Iggy said he will not give PMSH a proposal, because he wants Harper to 'wear this recession'.

Iggy's special advisor says:
''Spending as much as $30 billion in a single gulp, as some have speculated may be the ballpark number under consideration by the Liberal-NDP coalition that's seeking to oust the Conservatives, would be irresponsible, says TD Bank chief economist Don Drummond.

"There's no way there'll be a single-year stimulus anywhere near $30 billion," said Drummond. "That would without any trace of a doubt shift us from a short-term deficit to a long-term structural deficit"

He added that "you can't spend that much money that fast" and suggests $8 billion of stimulus would be a manageable target.''

WesternGrit said...

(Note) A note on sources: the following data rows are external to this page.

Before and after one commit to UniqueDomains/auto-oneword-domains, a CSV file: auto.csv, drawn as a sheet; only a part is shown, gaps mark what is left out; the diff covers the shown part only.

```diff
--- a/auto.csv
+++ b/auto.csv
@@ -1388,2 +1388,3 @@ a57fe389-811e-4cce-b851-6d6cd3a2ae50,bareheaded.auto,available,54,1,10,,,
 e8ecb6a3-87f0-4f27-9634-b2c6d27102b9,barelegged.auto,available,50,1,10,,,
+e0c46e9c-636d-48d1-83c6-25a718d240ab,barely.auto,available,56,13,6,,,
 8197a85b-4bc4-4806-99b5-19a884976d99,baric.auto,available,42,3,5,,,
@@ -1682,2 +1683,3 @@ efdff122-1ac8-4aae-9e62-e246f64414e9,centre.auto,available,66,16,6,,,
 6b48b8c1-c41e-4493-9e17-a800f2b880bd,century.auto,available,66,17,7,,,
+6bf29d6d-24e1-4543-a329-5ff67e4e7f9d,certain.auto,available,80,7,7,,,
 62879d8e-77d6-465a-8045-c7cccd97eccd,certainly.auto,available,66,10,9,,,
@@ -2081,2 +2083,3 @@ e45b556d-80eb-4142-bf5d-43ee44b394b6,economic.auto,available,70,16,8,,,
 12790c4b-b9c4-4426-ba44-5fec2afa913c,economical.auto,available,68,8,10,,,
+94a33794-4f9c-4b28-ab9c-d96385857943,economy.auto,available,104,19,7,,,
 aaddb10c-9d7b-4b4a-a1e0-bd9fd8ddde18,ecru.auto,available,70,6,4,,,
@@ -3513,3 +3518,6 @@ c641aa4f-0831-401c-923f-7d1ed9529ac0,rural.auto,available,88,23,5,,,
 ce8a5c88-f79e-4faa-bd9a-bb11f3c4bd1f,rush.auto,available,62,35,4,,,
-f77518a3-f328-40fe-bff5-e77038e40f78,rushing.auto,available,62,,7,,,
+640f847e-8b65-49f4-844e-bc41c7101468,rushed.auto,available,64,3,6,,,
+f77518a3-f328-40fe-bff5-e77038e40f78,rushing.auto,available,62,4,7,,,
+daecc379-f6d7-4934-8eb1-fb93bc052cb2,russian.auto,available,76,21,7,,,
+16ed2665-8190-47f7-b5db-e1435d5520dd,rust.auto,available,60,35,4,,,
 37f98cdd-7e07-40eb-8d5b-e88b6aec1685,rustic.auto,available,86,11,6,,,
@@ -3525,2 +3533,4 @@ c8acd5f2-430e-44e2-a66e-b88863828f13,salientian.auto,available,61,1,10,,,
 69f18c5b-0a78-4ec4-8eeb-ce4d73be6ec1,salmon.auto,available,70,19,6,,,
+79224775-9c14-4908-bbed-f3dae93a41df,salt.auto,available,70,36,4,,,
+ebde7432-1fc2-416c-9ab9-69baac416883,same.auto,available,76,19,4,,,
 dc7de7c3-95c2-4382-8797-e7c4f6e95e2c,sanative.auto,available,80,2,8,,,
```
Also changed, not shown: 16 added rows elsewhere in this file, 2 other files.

My point is that IF we re perceived to be "consulting" with the Cons (meaning telling Harper how to work his way out of this mess), we should be making it VERY public. If our leader believes in letting Harper "wear it", by stating "he's the PM - he has all those paid experts in the depts.", he is very right. This is also an effective strategy. No matter what happens, Harper will wear the mess. Best for us to stand aside, but if we're drawn into the "feigned" bipartisanship Harper may try to show, then best to be very public about our views...